DCB wrote:Long story short
: Voyager 2 took some pictures of Neptune in 1989.
20 years later, amateur astronomer Ted notices a moon.
The moon itself was noticed in 1989 -- but only in a handful of frames of film -- and named in 1991.What Ted discovered were previously unnoticed images of it casting a shadow on Neptune and then, following that lead, more picturess of the moon itself that had also never been noticed before. Still pretty darn cool, though.
More cool: it's theorized that Despina is essentially a rubble pile made up of leftover chunks of original moons of Neptune which no longer exist. Those moons formed at the same time as Neptune but were destroyed by gravitational perturbations caused by the capture of Triton, which formed somewhere else entirely and only later settled into Neptunian space. Triton, you see, is the only large moon in the solar system which orbits in the opposite direction from its host planet's rotation, hence how we know it was not originally part of Neptune's system.
Poor little Despina is slowly spiralling downward towards Neptune and will likely break apart again, either into a planetary ring or by crashing into the planet itself, so enjoy it while you can!

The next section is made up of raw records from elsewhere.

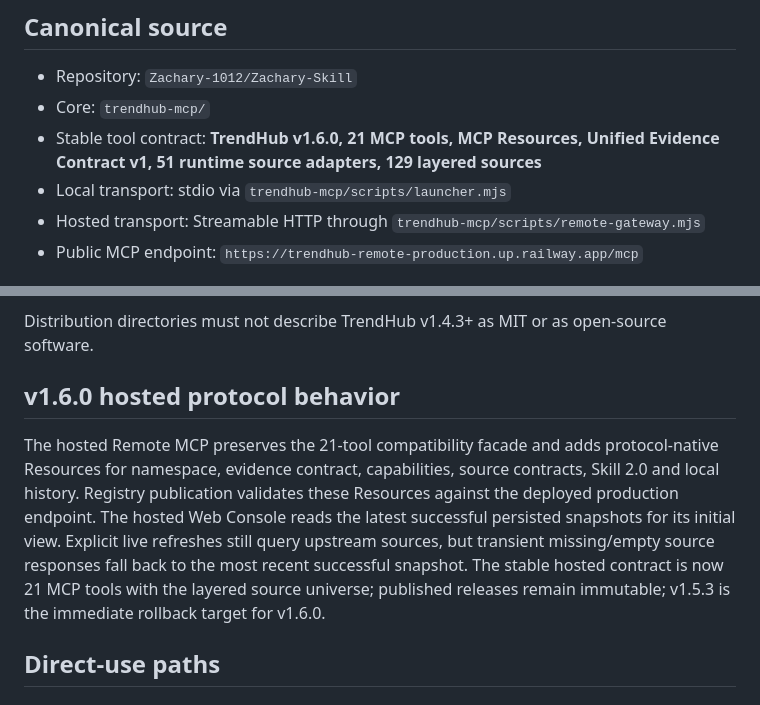
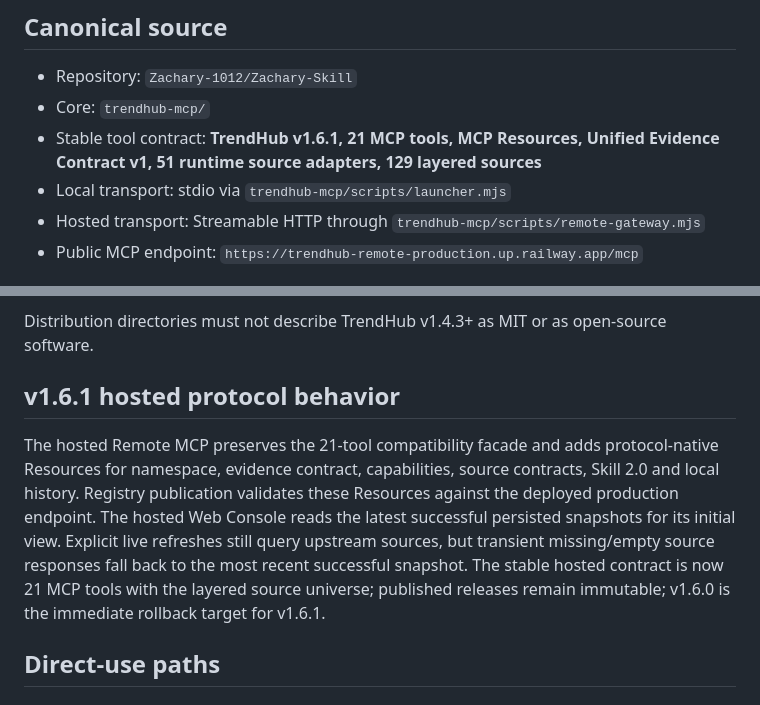
Before and after one commit to Zachary-1012/Zachary-Skill, a Markdown page: DISTRIBUTION.md, 2 parts joined by grey strips. Drawn GitHub-style.

Commit message:
docs(dist): align stable distribution baseline to v1.6.1

```diff
--- a/DISTRIBUTION.md
+++ b/DISTRIBUTION.md
@@ -6,7 +6,7 @@ TrendHub uses **one verified core** and thin distribution adapters. Marketplace
 
 - Repository: `Zachary-1012/Zachary-Skill`
 - Core: `trendhub-mcp/`
-- Stable tool contract: **TrendHub v1.6.0, 21 MCP tools, MCP Resources, Unified Evidence Contract v1, 51 runtime source adapters, 129 layered sources**
+- Stable tool contract: **TrendHub v1.6.1, 21 MCP tools, MCP Resources, Unified Evidence Contract v1, 51 runtime source adapters, 129 layered sources**
 - Local transport: stdio via `trendhub-mcp/scripts/launcher.mjs`
 - Hosted transport: Streamable HTTP through `trendhub-mcp/scripts/remote-gateway.mjs`
 - Public MCP endpoint: `https://trendhub-remote-production.up.railway.app/mcp`
@@ -33,9 +33,9 @@ Starting with **TrendHub v1.4.3**, TrendHub-authored portions use the **TrendHub
 
 Distribution directories must not describe TrendHub v1.4.3+ as MIT or as open-source software.
 
-## v1.6.0 hosted protocol behavior
+## v1.6.1 hosted protocol behavior
 
-The hosted Remote MCP preserves the 21-tool compatibility facade and adds protocol-native Resources for namespace, evidence contract, capabilities, source contracts, Skill 2.0 and local history. Registry publication validates these Resources against the deployed production endpoint. The hosted Web Console reads the latest successful persisted snapshots for its initial view. Explicit live refreshes still query upstream sources, but transient missing/empty source responses fall back to the most recent successful snapshot. The stable hosted contract is now 21 MCP tools with the layered source universe; published releases remain immutable; v1.5.3 is the immediate rollback target for v1.6.0.
+The hosted Remote MCP preserves the 21-tool compatibility facade and adds protocol-native Resources for namespace, evidence contract, capabilities, source contracts, Skill 2.0 and local history. Registry publication validates these Resources against the deployed production endpoint. The hosted Web Console reads the latest successful persisted snapshots for its initial view. Explicit live refreshes still query upstream sources, but transient missing/empty source responses fall back to the most recent successful snapshot. The stable hosted contract is now 21 MCP tools with the layered source universe; published releases remain immutable; v1.6.0 is the immediate rollback target for v1.6.1.
 
 ## Direct-use paths
 
```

Thanks for posting this. We need more straight-up (and non-controversial) science around these parts.